And the gadgets, for a country renowned for its technological advances, do not stop there.
An alternative crowd restraint to the spider-mesh are multi-cultural water cannons which warn rioters in six languages before opening fire.
Fears have been raised that a police department unaccustomed to hooligans may over-react when the tournament begins on 31 May.
British police "spotters", though, are to be employed to advise officials on the difference between boisternousness and a rowdy, violent crowd.
Whatever the outcome, one thing JAWOC has promised is that it will be a case of "security with a smile".
In the wake of 11 September, security will be at a peak with no-fly zones imposed above all stadia.
Visitors to all grounds are expected to have airport-style security checks ahead of every match, with checks sometimes taking as long as two hours.
And, to ensure that every avenue is pursued, 130 people have even practised a drill to deal with a passenger arriving in Japan with the ebola virus.
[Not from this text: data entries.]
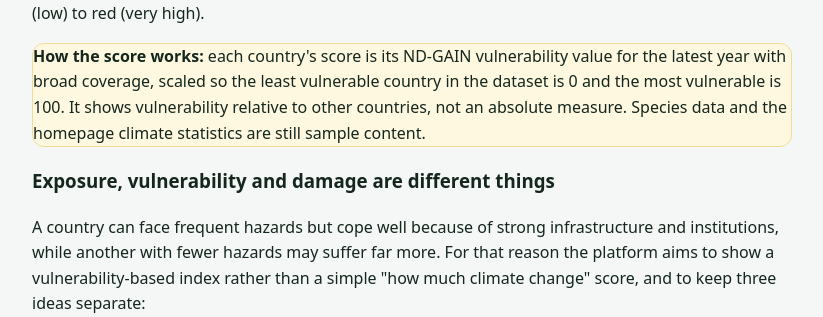
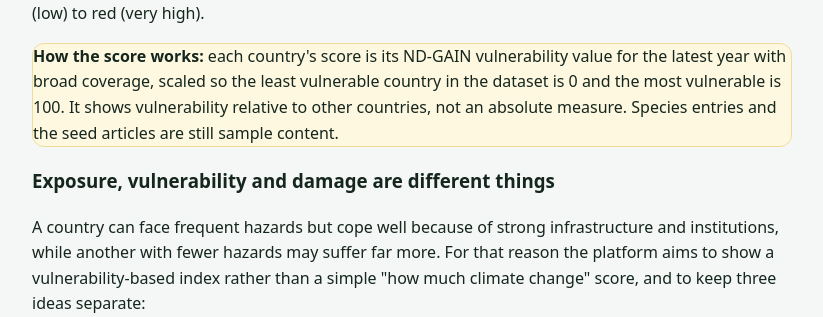
Before and after one commit to mindsetalley/Climate-Tracker, a PHP site: page /about.php in a window 1280 px wide. Shown: the part 689-1006 px from the top of the page, without its empty margins (228-1051 px from the left). Run offline with PHP 8.4, Linux system fonts and the light colour scheme; data that the repository does not hold is empty.

Commit message:
Update content in about.php for clarity

```diff
--- a/about.php
+++ b/about.php
@@ -32,7 +32,7 @@ require __DIR__ . '/includes/header.php';
   <h2 id="methodology">Methodology</h2>
   <p>The globe colours each country by a 0–100 <strong>Climate Impact and Vulnerability</strong> score, from green (low) to red (very high).</p>
 <div class="card note-box">
-<strong>How the score works:</strong> each country's score is its ND-GAIN vulnerability value for the latest year with broad coverage, scaled so the least vulnerable country in the dataset is 0 and the most vulnerable is 100. It shows vulnerability relative to other countries, not an absolute measure. Species data and the homepage climate statistics are still sample content.
+<strong>How the score works:</strong> each country's score is its ND-GAIN vulnerability value for the latest year with broad coverage, scaled so the least vulnerable country in the dataset is 0 and the most vulnerable is 100. It shows vulnerability relative to other countries, not an absolute measure. Species entries and the seed articles are still sample content.
 </div>
 
   <h3>Exposure, vulnerability and damage are different things</h3>
```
The exercise involved 130 quarantine staff and medical officials at Kansai International Airport and led to a passenger jet with an imaginary ebola victim guided to a special parking spot.